*** Available data ***

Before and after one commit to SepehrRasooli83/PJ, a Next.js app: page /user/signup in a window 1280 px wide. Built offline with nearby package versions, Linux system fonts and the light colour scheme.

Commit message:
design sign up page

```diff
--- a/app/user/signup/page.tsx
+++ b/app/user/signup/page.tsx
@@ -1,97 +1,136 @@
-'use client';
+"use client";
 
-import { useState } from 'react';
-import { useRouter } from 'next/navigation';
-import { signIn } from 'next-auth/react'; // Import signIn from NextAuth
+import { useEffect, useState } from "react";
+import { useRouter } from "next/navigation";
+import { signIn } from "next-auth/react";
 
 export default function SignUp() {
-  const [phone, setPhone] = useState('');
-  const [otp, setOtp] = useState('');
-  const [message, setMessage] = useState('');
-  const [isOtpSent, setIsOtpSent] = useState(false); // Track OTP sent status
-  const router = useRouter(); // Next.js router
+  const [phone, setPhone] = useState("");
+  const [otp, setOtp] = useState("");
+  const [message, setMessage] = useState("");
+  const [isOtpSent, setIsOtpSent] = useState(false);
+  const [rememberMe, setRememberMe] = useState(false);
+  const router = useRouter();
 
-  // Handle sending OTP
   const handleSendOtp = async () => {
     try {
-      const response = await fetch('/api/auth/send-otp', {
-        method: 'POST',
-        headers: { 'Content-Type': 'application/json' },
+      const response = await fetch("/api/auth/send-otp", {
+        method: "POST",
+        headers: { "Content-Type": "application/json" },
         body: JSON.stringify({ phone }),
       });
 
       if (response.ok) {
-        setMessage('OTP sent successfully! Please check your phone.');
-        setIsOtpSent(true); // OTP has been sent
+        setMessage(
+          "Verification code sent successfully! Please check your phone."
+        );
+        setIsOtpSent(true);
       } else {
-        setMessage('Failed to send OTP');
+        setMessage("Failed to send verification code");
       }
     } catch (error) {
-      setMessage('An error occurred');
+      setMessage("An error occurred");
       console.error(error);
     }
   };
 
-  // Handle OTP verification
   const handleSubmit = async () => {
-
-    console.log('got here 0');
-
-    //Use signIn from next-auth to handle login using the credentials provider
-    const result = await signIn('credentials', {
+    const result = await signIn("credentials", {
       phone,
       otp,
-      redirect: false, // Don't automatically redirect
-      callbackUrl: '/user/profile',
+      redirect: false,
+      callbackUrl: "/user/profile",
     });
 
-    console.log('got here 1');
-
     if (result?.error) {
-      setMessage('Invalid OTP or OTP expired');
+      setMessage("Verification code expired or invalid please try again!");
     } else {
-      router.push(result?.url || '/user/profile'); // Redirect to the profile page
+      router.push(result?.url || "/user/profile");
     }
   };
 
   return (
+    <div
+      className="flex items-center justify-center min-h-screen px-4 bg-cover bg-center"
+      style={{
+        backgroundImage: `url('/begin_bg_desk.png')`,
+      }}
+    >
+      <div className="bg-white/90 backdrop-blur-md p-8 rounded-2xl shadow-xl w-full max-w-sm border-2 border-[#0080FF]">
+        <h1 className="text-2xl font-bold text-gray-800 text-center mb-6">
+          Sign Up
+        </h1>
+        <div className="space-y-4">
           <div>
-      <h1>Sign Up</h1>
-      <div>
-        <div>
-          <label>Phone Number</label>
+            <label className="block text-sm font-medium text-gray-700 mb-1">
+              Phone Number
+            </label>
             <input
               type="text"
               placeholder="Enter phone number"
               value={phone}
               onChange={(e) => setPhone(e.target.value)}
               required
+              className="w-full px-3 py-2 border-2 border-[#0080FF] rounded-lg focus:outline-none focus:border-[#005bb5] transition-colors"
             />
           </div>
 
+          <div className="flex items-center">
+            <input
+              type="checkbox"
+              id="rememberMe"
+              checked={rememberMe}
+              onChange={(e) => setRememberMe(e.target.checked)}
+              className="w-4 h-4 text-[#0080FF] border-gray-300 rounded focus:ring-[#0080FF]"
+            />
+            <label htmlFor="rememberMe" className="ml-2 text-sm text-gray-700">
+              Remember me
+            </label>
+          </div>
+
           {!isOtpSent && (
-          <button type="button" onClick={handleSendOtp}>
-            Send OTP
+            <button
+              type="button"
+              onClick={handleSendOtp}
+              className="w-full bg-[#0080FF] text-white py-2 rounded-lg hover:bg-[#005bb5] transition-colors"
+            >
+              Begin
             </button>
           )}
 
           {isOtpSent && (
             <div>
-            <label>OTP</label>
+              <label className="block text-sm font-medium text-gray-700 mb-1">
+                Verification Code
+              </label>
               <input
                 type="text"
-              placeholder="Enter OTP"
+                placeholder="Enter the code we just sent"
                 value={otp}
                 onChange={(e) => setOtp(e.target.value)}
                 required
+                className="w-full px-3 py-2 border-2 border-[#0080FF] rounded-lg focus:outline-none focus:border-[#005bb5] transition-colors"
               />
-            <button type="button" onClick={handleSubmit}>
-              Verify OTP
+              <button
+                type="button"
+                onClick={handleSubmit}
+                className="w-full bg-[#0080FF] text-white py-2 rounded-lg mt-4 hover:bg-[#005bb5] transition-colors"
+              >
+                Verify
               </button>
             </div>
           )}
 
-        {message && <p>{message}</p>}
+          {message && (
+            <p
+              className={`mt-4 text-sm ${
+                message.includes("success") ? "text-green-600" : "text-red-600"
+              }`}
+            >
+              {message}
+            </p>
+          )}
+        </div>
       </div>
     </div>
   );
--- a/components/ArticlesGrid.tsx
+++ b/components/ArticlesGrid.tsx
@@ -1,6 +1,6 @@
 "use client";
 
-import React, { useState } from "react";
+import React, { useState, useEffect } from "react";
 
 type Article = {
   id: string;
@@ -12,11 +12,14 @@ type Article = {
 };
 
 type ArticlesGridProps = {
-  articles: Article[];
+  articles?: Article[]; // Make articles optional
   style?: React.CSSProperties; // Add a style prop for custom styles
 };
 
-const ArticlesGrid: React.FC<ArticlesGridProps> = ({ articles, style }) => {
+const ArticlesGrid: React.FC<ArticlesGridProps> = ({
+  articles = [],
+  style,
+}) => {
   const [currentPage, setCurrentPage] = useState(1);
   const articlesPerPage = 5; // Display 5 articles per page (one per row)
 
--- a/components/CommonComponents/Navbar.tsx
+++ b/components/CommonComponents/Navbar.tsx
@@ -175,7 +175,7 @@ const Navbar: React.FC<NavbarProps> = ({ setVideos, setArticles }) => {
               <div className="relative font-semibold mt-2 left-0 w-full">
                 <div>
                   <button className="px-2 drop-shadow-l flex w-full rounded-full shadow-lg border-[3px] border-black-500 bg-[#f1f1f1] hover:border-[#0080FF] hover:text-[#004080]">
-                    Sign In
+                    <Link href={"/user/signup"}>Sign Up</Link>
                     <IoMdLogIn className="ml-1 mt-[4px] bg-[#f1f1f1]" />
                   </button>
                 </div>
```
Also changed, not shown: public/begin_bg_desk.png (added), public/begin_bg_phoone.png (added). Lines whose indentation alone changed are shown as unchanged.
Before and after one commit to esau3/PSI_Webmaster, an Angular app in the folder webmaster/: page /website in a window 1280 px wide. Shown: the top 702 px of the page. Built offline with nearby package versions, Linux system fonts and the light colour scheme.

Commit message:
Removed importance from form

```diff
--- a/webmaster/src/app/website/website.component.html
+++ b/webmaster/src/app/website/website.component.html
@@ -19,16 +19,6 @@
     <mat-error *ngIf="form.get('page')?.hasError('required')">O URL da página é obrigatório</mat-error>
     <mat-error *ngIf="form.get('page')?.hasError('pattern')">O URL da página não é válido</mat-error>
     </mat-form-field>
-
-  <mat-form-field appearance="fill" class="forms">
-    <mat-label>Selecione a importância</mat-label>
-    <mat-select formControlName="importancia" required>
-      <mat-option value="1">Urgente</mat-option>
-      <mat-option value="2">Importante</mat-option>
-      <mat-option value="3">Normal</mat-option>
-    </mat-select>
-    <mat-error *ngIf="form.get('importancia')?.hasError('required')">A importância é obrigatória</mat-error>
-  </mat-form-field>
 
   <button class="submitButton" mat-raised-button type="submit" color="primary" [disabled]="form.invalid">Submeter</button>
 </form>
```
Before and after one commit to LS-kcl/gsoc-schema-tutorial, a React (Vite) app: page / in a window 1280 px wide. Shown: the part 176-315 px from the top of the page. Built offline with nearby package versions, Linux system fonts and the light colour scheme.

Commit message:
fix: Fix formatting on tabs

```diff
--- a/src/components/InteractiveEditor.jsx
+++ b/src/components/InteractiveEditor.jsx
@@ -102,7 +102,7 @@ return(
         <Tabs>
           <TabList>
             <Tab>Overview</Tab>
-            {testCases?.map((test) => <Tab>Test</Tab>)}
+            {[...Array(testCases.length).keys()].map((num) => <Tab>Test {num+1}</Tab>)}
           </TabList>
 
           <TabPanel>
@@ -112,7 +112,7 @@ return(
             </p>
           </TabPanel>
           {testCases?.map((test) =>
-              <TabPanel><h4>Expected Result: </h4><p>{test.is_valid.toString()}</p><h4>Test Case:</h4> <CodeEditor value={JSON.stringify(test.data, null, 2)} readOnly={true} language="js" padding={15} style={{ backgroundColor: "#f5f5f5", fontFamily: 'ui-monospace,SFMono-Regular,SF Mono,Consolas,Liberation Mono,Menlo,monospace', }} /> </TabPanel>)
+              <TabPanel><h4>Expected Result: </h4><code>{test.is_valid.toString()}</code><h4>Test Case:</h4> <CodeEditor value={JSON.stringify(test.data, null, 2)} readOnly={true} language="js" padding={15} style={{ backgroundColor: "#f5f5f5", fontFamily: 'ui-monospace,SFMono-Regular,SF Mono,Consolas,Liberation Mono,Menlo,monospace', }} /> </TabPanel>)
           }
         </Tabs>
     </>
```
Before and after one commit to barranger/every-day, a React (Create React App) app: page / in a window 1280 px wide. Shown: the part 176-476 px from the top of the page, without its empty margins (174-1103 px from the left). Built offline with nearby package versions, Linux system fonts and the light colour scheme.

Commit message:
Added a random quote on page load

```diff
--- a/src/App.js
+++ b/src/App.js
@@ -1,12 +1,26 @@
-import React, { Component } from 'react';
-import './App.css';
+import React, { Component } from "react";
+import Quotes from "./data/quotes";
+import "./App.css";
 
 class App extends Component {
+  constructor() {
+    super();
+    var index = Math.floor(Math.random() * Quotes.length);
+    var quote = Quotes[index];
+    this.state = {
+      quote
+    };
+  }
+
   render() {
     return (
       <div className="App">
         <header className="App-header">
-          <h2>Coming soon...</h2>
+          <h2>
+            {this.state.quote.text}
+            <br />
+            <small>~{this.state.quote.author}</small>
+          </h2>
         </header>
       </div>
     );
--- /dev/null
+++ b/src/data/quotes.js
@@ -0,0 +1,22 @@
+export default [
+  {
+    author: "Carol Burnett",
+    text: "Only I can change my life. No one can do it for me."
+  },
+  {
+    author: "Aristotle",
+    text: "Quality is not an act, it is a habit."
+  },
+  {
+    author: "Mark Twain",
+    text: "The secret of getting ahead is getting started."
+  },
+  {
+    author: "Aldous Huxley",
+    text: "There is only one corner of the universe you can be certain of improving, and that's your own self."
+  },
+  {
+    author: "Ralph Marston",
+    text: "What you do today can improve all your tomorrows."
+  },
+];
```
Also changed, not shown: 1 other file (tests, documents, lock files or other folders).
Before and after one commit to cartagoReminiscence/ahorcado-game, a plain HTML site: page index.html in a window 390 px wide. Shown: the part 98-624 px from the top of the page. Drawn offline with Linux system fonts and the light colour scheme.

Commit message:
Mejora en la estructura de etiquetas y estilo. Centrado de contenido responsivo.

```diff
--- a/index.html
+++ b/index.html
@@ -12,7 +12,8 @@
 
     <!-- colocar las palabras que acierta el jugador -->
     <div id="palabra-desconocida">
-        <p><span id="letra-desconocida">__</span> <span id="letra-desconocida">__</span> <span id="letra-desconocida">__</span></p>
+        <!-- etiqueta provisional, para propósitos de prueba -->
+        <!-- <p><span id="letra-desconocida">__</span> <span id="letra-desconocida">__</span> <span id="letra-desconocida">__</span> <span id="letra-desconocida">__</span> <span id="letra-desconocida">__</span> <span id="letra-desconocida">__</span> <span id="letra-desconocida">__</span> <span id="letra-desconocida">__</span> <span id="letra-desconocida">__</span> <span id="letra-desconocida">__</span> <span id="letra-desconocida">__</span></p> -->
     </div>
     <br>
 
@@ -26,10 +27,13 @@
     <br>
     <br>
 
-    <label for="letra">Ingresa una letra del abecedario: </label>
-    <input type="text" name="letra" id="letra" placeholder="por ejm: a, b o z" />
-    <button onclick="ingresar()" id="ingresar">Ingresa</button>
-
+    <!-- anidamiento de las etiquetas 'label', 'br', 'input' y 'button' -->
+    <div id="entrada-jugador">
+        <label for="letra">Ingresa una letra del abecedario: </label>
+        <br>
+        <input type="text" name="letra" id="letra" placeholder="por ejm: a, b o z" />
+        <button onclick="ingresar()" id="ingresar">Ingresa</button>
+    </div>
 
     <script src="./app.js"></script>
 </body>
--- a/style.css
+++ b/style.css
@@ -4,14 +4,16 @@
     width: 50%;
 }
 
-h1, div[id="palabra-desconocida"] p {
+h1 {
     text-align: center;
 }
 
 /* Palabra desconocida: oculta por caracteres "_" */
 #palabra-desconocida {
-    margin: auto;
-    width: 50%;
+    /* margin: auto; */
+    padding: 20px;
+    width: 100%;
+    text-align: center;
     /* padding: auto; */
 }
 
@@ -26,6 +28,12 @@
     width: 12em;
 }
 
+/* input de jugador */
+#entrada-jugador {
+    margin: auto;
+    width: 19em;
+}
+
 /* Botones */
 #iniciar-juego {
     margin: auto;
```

*** End of Available data ***

# Work task
Scan the material above for "setMessage". Copy every line where it appears.

# Problem solution
-  const [message, setMessage] = useState('');
+  const [message, setMessage] = useState("");
-        setMessage('OTP sent successfully! Please check your phone.');
+        setMessage(
-        setMessage('Failed to send OTP');
+        setMessage("Failed to send verification code");
-      setMessage('An error occurred');
+      setMessage("An error occurred");
-      setMessage('Invalid OTP or OTP expired');
+      setMessage("Verification code expired or invalid please try again!");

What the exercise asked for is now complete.